Despite that being known, along with other information such as the incredibly small rate of outdoor coronavirus spread and spread amongst children, the CDC waited until mid-May to update guidance allowing vaccinated individuals to return to a normal life.

Some have speculated that the agency was so slow to follow the science because it wanted more people to get vaccinated first. There is no way to know for sure who is and isn’t inoculated, so having different rules for different groups of people could prove complicated as long as tens of millions of American adults haven’t gotten their shot yet.

President Biden and Vice President Kamala Harris issued ultimatums to Americans after the updated guidance was announced: wear a mask, or get a shot.

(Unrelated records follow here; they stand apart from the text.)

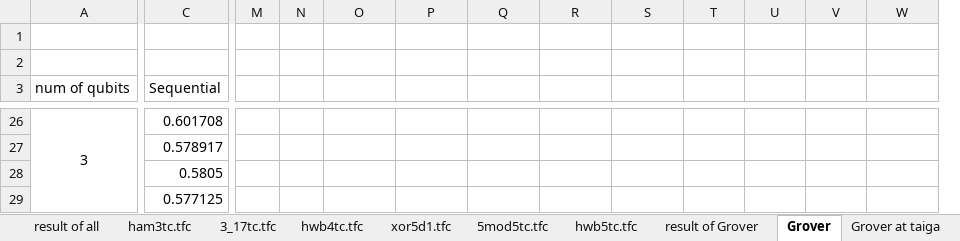
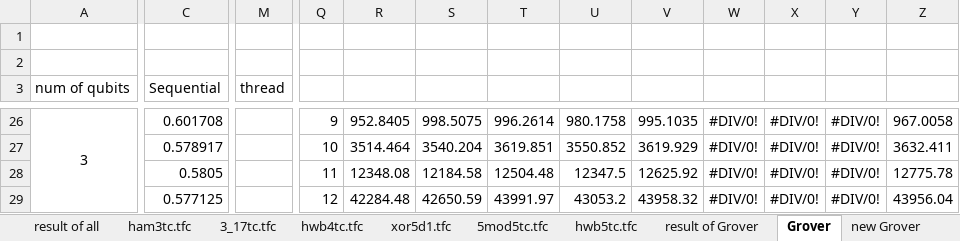
Before and after one commit to uj151133/my_quantum_simulator_with_gpu, an Excel workbook: data/benchmark.xlsx, sheet Grover, drawn as a sheet; only a part is shown, gaps mark what is left out; values as stored, in another font and other column widths than the file's, no borders; removed rows and columns are numbered as before the commit, all else as after; the diff covers the shown part only; the diff names each change by its address in the sheet, - before the commit and + after, or states it on an @@ line.

```diff
--- a/data/benchmark.xlsx (sheet Grover)
+++ b/data/benchmark.xlsx (sheet Grover)
-sheet tab: Grover at taiga
-column M, empty
+column M (thread), empty
-Q26: (empty)
+Q26: 9
-R26: (empty)
+R26: 952.8405
-S26: (empty)
+S26: 998.5075
-T26: (empty)
+T26: 996.2614
-U26: (empty)
+U26: 980.1758
-V26: (empty)
+V26: 995.1035
-W26:W29: (empty)
+W26:W29: #DIV/0!
-X26:X29: (empty)
+X26:X29: #DIV/0!
-Y26:Y29: (empty)
+Y26:Y29: #DIV/0!
-Z26: (empty)
+Z26: 967.0058
-Q27: (empty)
+Q27: 10
-R27: (empty)
+R27: 3514.464
-S27: (empty)
+S27: 3540.204
-T27: (empty)
+T27: 3619.851
-U27: (empty)
+U27: 3550.852
-V27: (empty)
+V27: 3619.929
-Z27: (empty)
+Z27: 3632.411
-Q28: (empty)
+Q28: 11
-R28: (empty)
+R28: 12348.08
-S28: (empty)
+S28: 12184.58
-T28: (empty)
+T28: 12504.48
-U28: (empty)
+U28: 12347.5
-V28: (empty)
+V28: 12625.92
-Z28: (empty)
+Z28: 12775.78
-Q29: (empty)
+Q29: 12
-R29: (empty)
+R29: 42284.48
-S29: (empty)
+S29: 42650.59
-T29: (empty)
+T29: 43991.97
-U29: (empty)
+U29: 43053.2
-V29: (empty)
+V29: 43958.32
-Z29: (empty)
+Z29: 43956.04
```
Also changed, not shown: 11 added rows, 11 removed rows, 3 added columns, 94 edited cells and merged cells elsewhere in this sheet, sheet new Grover, other sheet tabs, formulas that keep their value, 16 other files.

Releasing guidance for naturally immune individuals would not serve the end of persuading as many people to get vaccinated as possible, which appears to be the number one priority of the CDC. (RELATED: American COVID-19 Deaths Hit Lowest Rate In More Than A Year)

It’s been revealed in numerous studies that contracting, and then recovering from COVID-19 provides some level of natural immunity. Results have varied on just how much immunity is granted; for elderly people, it appears more likely that natural immunity can fade and a person can still be at risk for reinfection.

However, one study found that recovered COVID-19 patients may have as much as 95% protection for an extended period of time. Studies of similar SARS and MERS viruses have found that they grant natural immunity for a period as long as two-to-three years post-infection.

Most experts and research suggest that a vaccine is still a superior option to natural immunity. This is because natural immunity may not be tailored to deal with different variants of the virus the way a vaccine could be, there isn’t as much clinical data on the efficacy of natural immunity as there is for vaccines, and obviously, getting COVID-19 will be worse for the health of most people than getting a vaccine.

However, it stands to reason that someone who has recovered from COVID-19, and thus has natural immunity, could potentially have more freedoms according to CDC guidance than someone who has neither been vaccinated nor had the virus. Providing that flexibility may lead to those individuals having less need to get vaccinated, though, and that is seemingly the new priority of the agency, not following the science.

The Daily Caller reached out to the CDC for comment but did not receive a response.